The 2020-2021 winter season is now in the books and for many of us who have been through several Wisconsin winters, this one seemed to be a fairly easy one to get through.
We we’re off to a mild start to the winter season with average temperatures in December over six degrees above average. Snowfall was lacking as we picked up just over eight inches of snow for the month.
The mild trended lasted into January with out average temperature for the month once again over six degrees above average. Our snow deficit continues as Green Bay only saw 5.5 inches of snow for the month.
After a mild start to February, we felt over a two week stretch with highs that we’re well below average. Even with a warm up the last few days of the month, it wasn’t enough to overcome that deficit as our average temperature ended up almost six degrees below average. We did see some more wintry weather as our monthly snowfall ended up 1.9″ above average.
As a whole, the winter season saw temperatures 4.4 degrees above average with snowfall well below average by 10.4″.
The warmest day of the season was on December 10th when the high soared to 51 degrees. The snowiest day was February 4th after 6.4″ of snow was recorded.
Across the state of Wisconsin temperatures were near or above average for the winter season for most of the state. Average temperatures were slightly below normal for southern counties.
When it comes to precipitation and snowfall, much like Green Bay, the state also had a rather dry season. All across the state conditions were drier compared to average. In terms of snowfall, most of Wisconsin also saw below average measurements. The one exception was across southern Wisconsin where snowfall totals exceeded seasonal normal values.
As we look ahead to the spring season the Climate Prediction Center is showing much of the United States could see temperatures that end up above average for March through May. Locations across the northwest could be slightly cooler than average.

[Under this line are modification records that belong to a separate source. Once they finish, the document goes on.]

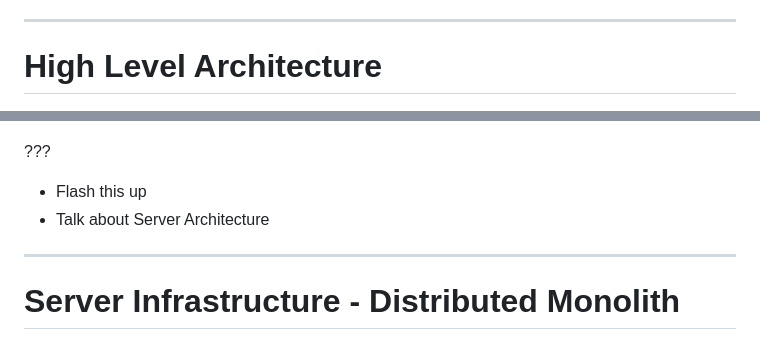
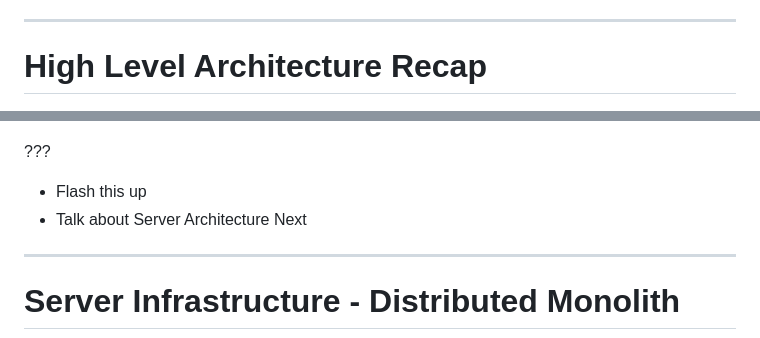
Before and after one commit to alsuren/interview-2022-10-31, a Markdown page: slides.md, 2 parts joined by grey strips. GitHub-like rendering.

```diff
--- a/slides.md
+++ b/slides.md
@@ -79,14 +79,14 @@ Keep Trucking On.
 
 ---
 
-# High Level Architecture
+# High Level Architecture Recap
 
 ![](./high-level.excalidraw.png)
 
 ???
 
 * Flash this up
-* Talk about Server Architecture
+* Talk about Server Architecture Next
 
 ---
 
```
Also changed, not shown: other parts of slides.md (+24 -2 lines), server-mqtt-nats.excalidraw.png (added), server-push.excalidraw.png (added).
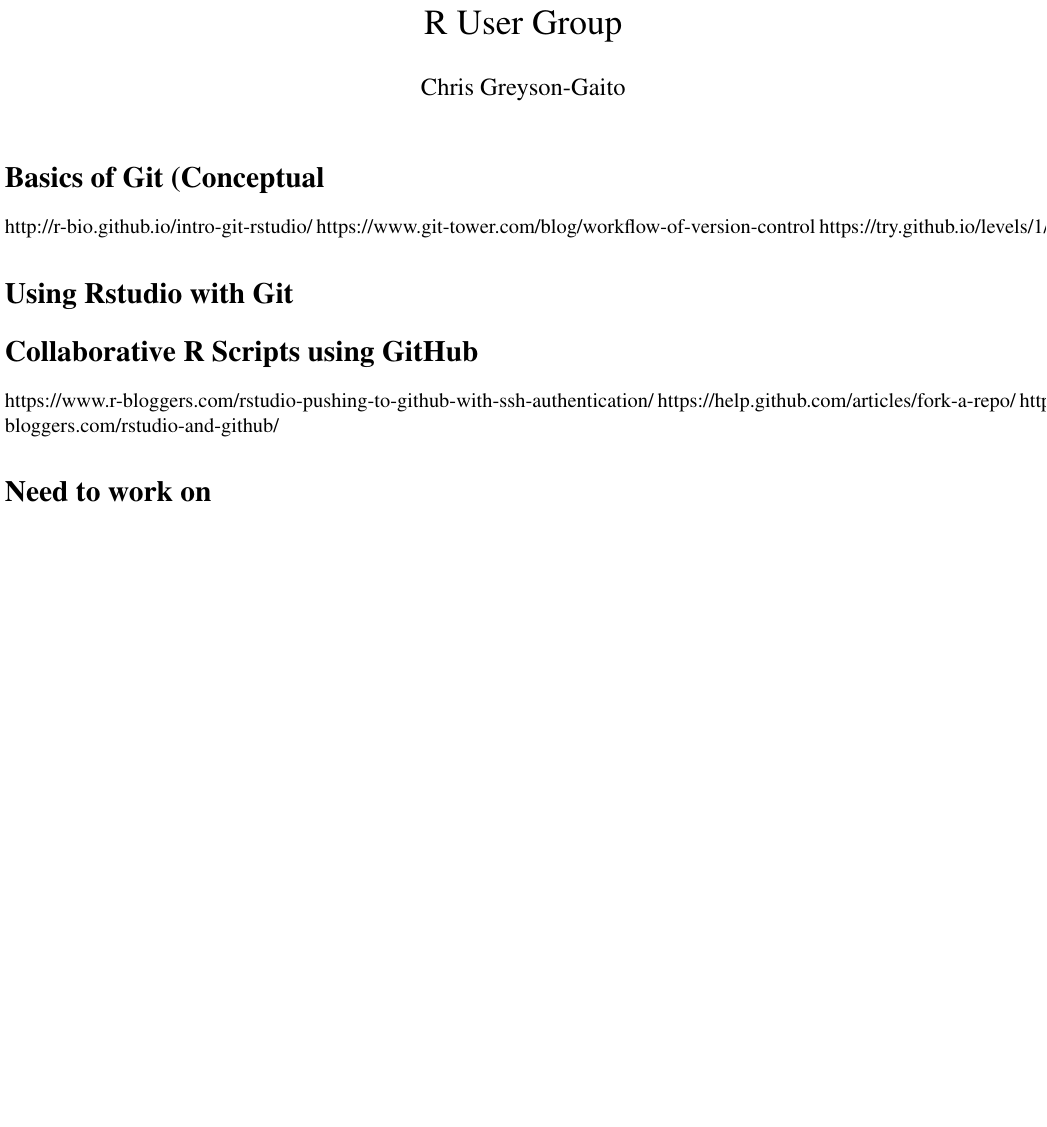
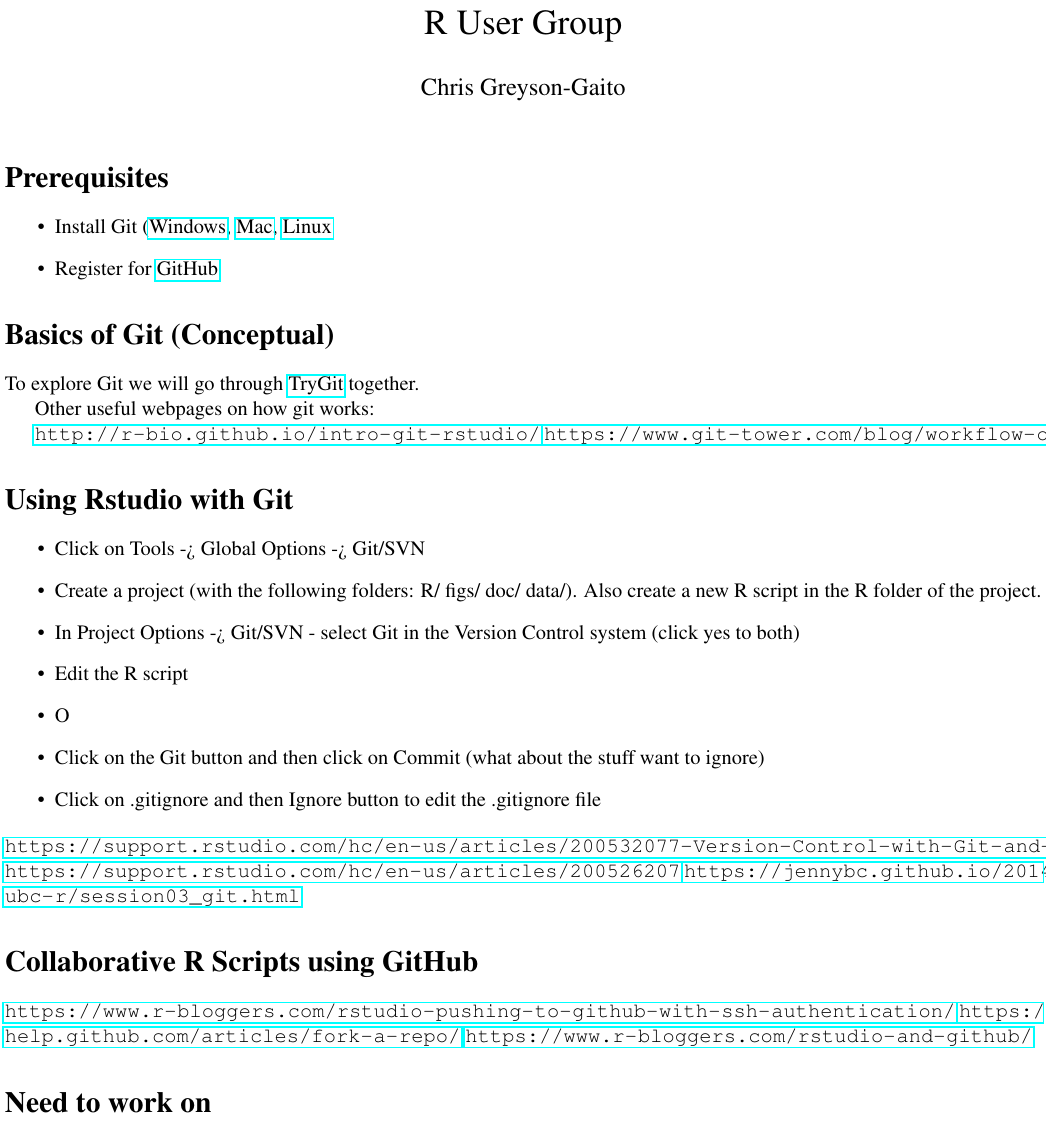
Before and after one commit to cgreysongaito/Git_Tutorial, a LaTeX document (doc/rstudiogit_tutorial.tex): part of the page, cut so that both start at the same text, the shorter picture padded with empty space. Compiled offline with pdfLaTeX.

Commit message:
edited rstudio_tutorial.tex file (added prerequisites section and ensured links work)

```diff
--- a/doc/rstudiogit_tutorial.tex
+++ b/doc/rstudiogit_tutorial.tex
@@ -1,33 +1,46 @@
 \documentclass[12pt,letterpaper]{article} % Font size (10-12pt) and paper size (a4paper, letterpaper, legalpaper, etc)
 \usepackage[left=0.1cm,top=0.1cm,right=0.1cm,bottom=0.35cm,nohead,nofoot]{geometry}
 \usepackage{times}
+\usepackage{hyperref}
 \begin{document}
 \title{Git, GitHub, and R:\\ R User Group}
 \author{Chris Greyson-Gaito}
 \date{}
 \maketitle
-\section*{Basics of Git (Conceptual}
-http://r-bio.github.io/intro-git-rstudio/
-https://www.git-tower.com/blog/workflow-of-version-control
-https://try.github.io/levels/1/challenges/1
+%%%%%%%%%%%%%%%%%%%%%%%%%%%%%%%%%%%%%%%%%%CLASS LECTURE%%%%%%%%%%%%%%%%%%%%%%%%%%%%%%%%%%%%%%%%%%%%
+\section*{Prerequisites}
+\begin{itemize}
+\item Install Git (\href{https://git-scm.com/download/win}{Windows}, \href{https://git-scm.com/download/mac}{Mac}, \href{https://git-scm.com/download/linux}{Linux}
+\item Register for \href{https://github.com/join?source=header-home}{GitHub}
+\end{itemize}
+\section*{Basics of Git (Conceptual)}
+To explore Git we will go through \href{https://try.github.io/levels/1/challenges/1}{TryGit} together.
+
+Other useful webpages on how git works:
+
+\url{http://r-bio.github.io/intro-git-rstudio/}
+\url{https://www.git-tower.com/blog/workflow-of-version-control}
+
 
 \section*{Using Rstudio with Git}
-%\begin{tabular}
-%\item Create a project or open a project
-%\item In Project Options -> Git/SVN - select Git in the Version Control system (click yes to both)
-%\item Git Commit (what about the stuff want to ignore)
-%\item Click on .gitignore and then Ignore button to edit the .gitignore file
-
-%\end{tabular}
-%https://support.rstudio.com/hc/en-us/articles/200532077-Version-Control-with-Git-and-SVN
-%https://support.rstudio.com/hc/en-us/articles/200526207
-%https://jennybc.github.io/2014-05-12-ubc/ubc-r/session03_git.html
+\begin{itemize}
+\item Click on Tools -> Global Options -> Git/SVN
+\item Create a project (with the following folders: R/ figs/ doc/ data/). Also create a new R script in the R folder of the project.
+\item In Project Options -> Git/SVN - select Git in the Version Control system (click yes to both)
+\item Edit the R script
+\item O
+\item Click on the Git button and then click on Commit (what about the stuff want to ignore)
+\item Click on .gitignore and then Ignore button to edit the .gitignore file
+\end{itemize}
+\url{https://support.rstudio.com/hc/en-us/articles/200532077-Version-Control-with-Git-and-SVN}
+\url{https://support.rstudio.com/hc/en-us/articles/200526207}
+\url{https://jennybc.github.io/2014-05-12-ubc/ubc-r/session03_git.html}
 
 
 \section*{Collaborative R Scripts using GitHub}
-https://www.r-bloggers.com/rstudio-pushing-to-github-with-ssh-authentication/
-https://help.github.com/articles/fork-a-repo/
-https://www.r-bloggers.com/rstudio-and-github/
+\url{https://www.r-bloggers.com/rstudio-pushing-to-github-with-ssh-authentication/}
+\url{https://help.github.com/articles/fork-a-repo/}
+\url{https://www.r-bloggers.com/rstudio-and-github/}
 \section*{Need to work on}
 gitignore
 
```
Also changed, not shown: 1 other file.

When it comes to precipitation, the northwest as well as the Great Lakes regions have the potential to see above average amounts. Drier conditions may exist across the gulf coast and southwestern areas.